*** Records to process ***

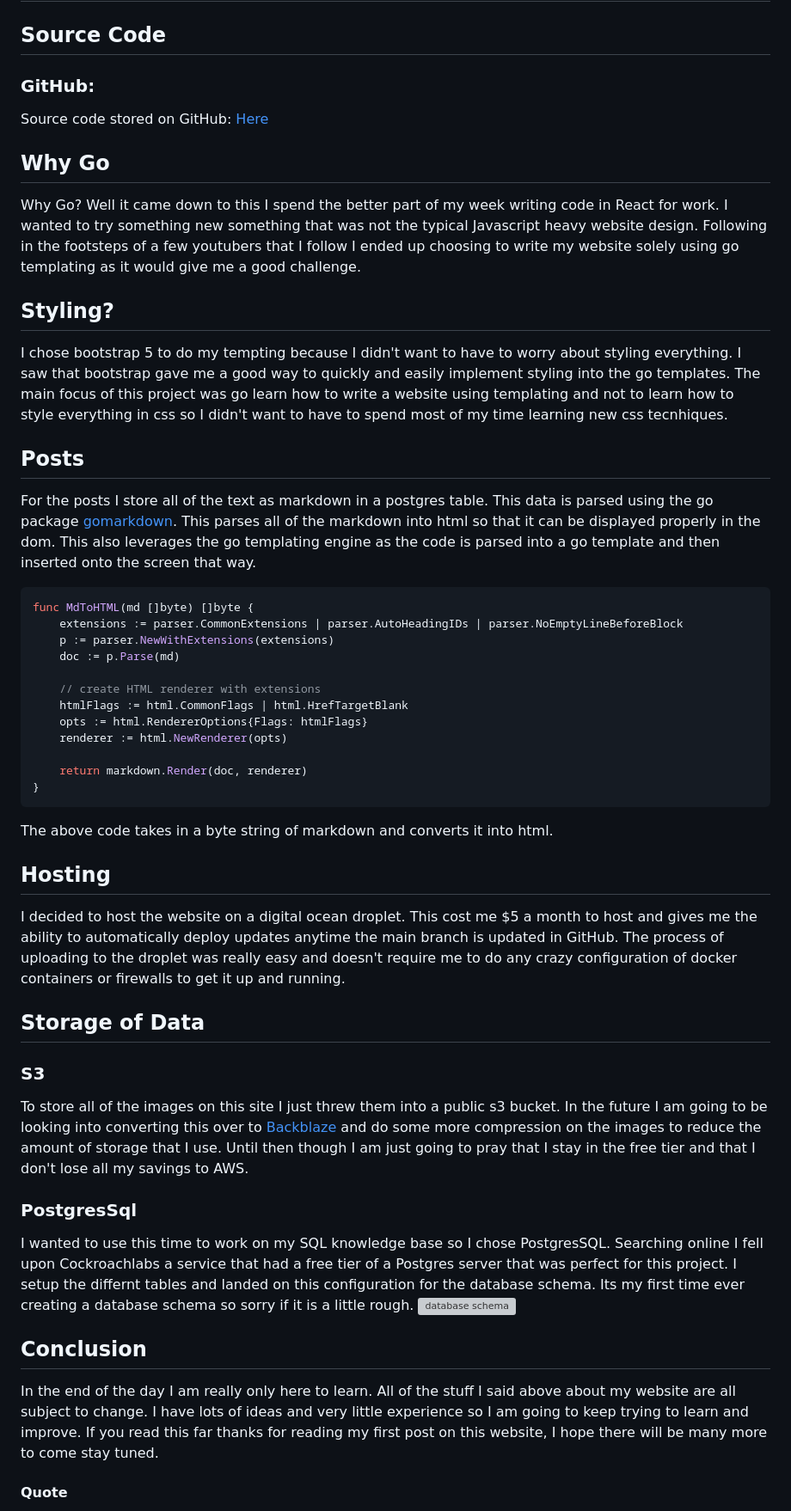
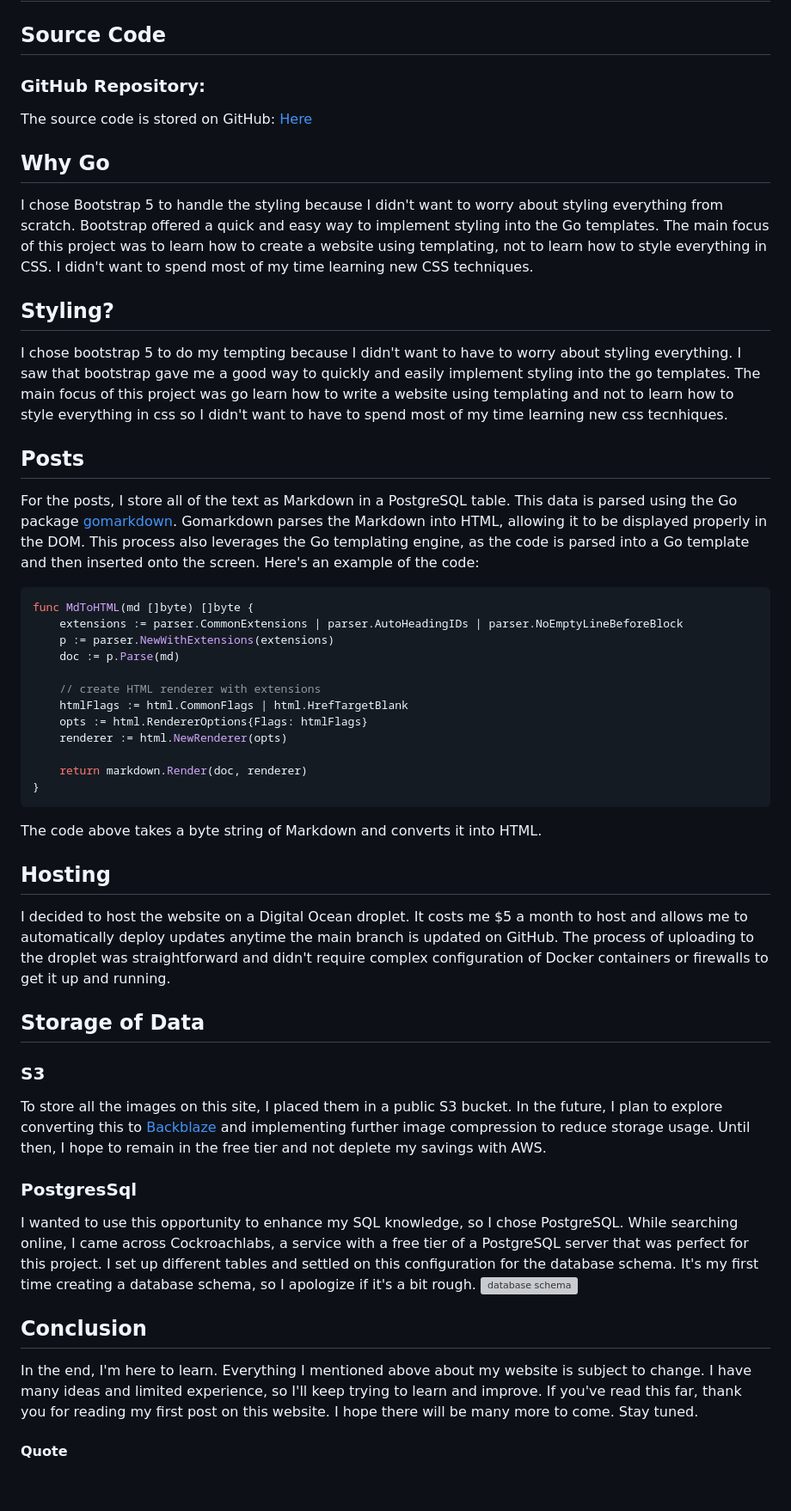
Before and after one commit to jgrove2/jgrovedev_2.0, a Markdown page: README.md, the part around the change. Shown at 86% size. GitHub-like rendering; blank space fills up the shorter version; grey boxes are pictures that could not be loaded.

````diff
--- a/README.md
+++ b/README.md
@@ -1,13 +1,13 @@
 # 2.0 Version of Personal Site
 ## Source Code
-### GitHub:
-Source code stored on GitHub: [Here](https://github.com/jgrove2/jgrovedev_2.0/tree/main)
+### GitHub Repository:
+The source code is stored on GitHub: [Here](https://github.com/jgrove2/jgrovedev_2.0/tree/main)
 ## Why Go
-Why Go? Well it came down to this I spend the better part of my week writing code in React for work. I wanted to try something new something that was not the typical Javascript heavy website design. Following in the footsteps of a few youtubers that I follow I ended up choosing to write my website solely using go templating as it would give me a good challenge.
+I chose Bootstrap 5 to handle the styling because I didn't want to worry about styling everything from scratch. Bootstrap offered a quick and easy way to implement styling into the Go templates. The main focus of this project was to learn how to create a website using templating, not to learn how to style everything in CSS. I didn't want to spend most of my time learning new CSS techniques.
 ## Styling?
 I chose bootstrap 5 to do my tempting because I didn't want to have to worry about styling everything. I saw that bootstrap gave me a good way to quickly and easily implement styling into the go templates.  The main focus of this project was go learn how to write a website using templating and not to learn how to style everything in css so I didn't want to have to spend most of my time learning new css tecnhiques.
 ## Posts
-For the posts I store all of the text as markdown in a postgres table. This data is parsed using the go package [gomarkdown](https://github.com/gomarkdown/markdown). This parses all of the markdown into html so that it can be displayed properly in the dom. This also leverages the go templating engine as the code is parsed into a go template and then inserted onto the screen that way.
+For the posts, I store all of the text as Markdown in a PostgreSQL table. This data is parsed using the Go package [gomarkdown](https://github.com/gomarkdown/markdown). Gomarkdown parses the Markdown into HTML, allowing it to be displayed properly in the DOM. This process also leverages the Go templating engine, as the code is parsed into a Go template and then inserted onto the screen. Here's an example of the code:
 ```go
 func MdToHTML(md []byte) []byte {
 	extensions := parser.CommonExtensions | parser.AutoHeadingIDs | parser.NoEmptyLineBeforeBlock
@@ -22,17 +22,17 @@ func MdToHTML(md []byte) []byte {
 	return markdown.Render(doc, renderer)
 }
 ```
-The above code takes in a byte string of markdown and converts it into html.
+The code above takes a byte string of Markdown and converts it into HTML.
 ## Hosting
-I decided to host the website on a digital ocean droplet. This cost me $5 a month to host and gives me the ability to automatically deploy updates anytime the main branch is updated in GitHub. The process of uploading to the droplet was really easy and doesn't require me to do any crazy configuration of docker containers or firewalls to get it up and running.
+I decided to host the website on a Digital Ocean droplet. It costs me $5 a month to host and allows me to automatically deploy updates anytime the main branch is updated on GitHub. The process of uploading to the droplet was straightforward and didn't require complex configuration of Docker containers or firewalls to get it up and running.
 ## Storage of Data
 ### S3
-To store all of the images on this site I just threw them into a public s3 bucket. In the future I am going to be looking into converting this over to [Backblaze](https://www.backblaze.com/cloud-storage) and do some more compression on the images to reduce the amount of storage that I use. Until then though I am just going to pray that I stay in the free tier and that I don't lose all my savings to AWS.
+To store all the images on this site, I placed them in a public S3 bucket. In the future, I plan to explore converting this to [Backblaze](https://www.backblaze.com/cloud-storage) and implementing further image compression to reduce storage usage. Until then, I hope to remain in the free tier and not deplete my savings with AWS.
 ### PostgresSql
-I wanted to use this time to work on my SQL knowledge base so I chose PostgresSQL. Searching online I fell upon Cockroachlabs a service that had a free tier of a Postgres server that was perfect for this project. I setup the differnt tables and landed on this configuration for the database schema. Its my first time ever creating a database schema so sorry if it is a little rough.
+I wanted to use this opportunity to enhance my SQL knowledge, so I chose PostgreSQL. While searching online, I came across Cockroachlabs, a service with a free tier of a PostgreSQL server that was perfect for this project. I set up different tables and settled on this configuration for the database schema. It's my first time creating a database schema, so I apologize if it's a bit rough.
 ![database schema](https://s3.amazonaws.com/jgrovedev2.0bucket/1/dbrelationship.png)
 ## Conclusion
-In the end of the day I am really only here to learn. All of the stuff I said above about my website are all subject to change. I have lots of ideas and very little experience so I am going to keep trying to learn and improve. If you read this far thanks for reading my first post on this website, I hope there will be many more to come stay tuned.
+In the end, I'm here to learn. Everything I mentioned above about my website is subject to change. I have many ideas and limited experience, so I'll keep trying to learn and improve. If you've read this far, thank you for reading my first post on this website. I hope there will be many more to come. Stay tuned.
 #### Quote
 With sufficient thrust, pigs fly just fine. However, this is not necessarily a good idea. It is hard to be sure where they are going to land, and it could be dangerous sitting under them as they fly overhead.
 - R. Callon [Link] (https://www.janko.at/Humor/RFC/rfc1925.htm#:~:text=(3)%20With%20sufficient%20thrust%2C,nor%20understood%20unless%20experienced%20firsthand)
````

*** End of Records to process ***

Everything in the records above is to be copied exactly, except the pictures.

▶ **Solution**
Before and after one commit to jgrove2/jgrovedev_2.0, a Markdown page: README.md, the part around the change. Shown at 86% size. GitHub-like rendering; blank space fills up the shorter version; grey boxes are pictures that could not be loaded.

````diff
--- a/README.md
+++ b/README.md
@@ -1,13 +1,13 @@
 # 2.0 Version of Personal Site
 ## Source Code
-### GitHub:
-Source code stored on GitHub: [Here](https://github.com/jgrove2/jgrovedev_2.0/tree/main)
+### GitHub Repository:
+The source code is stored on GitHub: [Here](https://github.com/jgrove2/jgrovedev_2.0/tree/main)
 ## Why Go
-Why Go? Well it came down to this I spend the better part of my week writing code in React for work. I wanted to try something new something that was not the typical Javascript heavy website design. Following in the footsteps of a few youtubers that I follow I ended up choosing to write my website solely using go templating as it would give me a good challenge.
+I chose Bootstrap 5 to handle the styling because I didn't want to worry about styling everything from scratch. Bootstrap offered a quick and easy way to implement styling into the Go templates. The main focus of this project was to learn how to create a website using templating, not to learn how to style everything in CSS. I didn't want to spend most of my time learning new CSS techniques.
 ## Styling?
 I chose bootstrap 5 to do my tempting because I didn't want to have to worry about styling everything. I saw that bootstrap gave me a good way to quickly and easily implement styling into the go templates.  The main focus of this project was go learn how to write a website using templating and not to learn how to style everything in css so I didn't want to have to spend most of my time learning new css tecnhiques.
 ## Posts
-For the posts I store all of the text as markdown in a postgres table. This data is parsed using the go package [gomarkdown](https://github.com/gomarkdown/markdown). This parses all of the markdown into html so that it can be displayed properly in the dom. This also leverages the go templating engine as the code is parsed into a go template and then inserted onto the screen that way.
+For the posts, I store all of the text as Markdown in a PostgreSQL table. This data is parsed using the Go package [gomarkdown](https://github.com/gomarkdown/markdown). Gomarkdown parses the Markdown into HTML, allowing it to be displayed properly in the DOM. This process also leverages the Go templating engine, as the code is parsed into a Go template and then inserted onto the screen. Here's an example of the code:
 ```go
 func MdToHTML(md []byte) []byte {
 	extensions := parser.CommonExtensions | parser.AutoHeadingIDs | parser.NoEmptyLineBeforeBlock
@@ -22,17 +22,17 @@ func MdToHTML(md []byte) []byte {
 	return markdown.Render(doc, renderer)
 }
 ```
-The above code takes in a byte string of markdown and converts it into html.
+The code above takes a byte string of Markdown and converts it into HTML.
 ## Hosting
-I decided to host the website on a digital ocean droplet. This cost me $5 a month to host and gives me the ability to automatically deploy updates anytime the main branch is updated in GitHub. The process of uploading to the droplet was really easy and doesn't require me to do any crazy configuration of docker containers or firewalls to get it up and running.
+I decided to host the website on a Digital Ocean droplet. It costs me $5 a month to host and allows me to automatically deploy updates anytime the main branch is updated on GitHub. The process of uploading to the droplet was straightforward and didn't require complex configuration of Docker containers or firewalls to get it up and running.
 ## Storage of Data
 ### S3
-To store all of the images on this site I just threw them into a public s3 bucket. In the future I am going to be looking into converting this over to [Backblaze](https://www.backblaze.com/cloud-storage) and do some more compression on the images to reduce the amount of storage that I use. Until then though I am just going to pray that I stay in the free tier and that I don't lose all my savings to AWS.
+To store all the images on this site, I placed them in a public S3 bucket. In the future, I plan to explore converting this to [Backblaze](https://www.backblaze.com/cloud-storage) and implementing further image compression to reduce storage usage. Until then, I hope to remain in the free tier and not deplete my savings with AWS.
 ### PostgresSql
-I wanted to use this time to work on my SQL knowledge base so I chose PostgresSQL. Searching online I fell upon Cockroachlabs a service that had a free tier of a Postgres server that was perfect for this project. I setup the differnt tables and landed on this configuration for the database schema. Its my first time ever creating a database schema so sorry if it is a little rough.
+I wanted to use this opportunity to enhance my SQL knowledge, so I chose PostgreSQL. While searching online, I came across Cockroachlabs, a service with a free tier of a PostgreSQL server that was perfect for this project. I set up different tables and settled on this configuration for the database schema. It's my first time creating a database schema, so I apologize if it's a bit rough.
 ![database schema](https://s3.amazonaws.com/jgrovedev2.0bucket/1/dbrelationship.png)
 ## Conclusion
-In the end of the day I am really only here to learn. All of the stuff I said above about my website are all subject to change. I have lots of ideas and very little experience so I am going to keep trying to learn and improve. If you read this far thanks for reading my first post on this website, I hope there will be many more to come stay tuned.
+In the end, I'm here to learn. Everything I mentioned above about my website is subject to change. I have many ideas and limited experience, so I'll keep trying to learn and improve. If you've read this far, thank you for reading my first post on this website. I hope there will be many more to come. Stay tuned.
 #### Quote
 With sufficient thrust, pigs fly just fine. However, this is not necessarily a good idea. It is hard to be sure where they are going to land, and it could be dangerous sitting under them as they fly overhead.
 - R. Callon [Link] (https://www.janko.at/Humor/RFC/rfc1925.htm#:~:text=(3)%20With%20sufficient%20thrust%2C,nor%20understood%20unless%20experienced%20firsthand)
````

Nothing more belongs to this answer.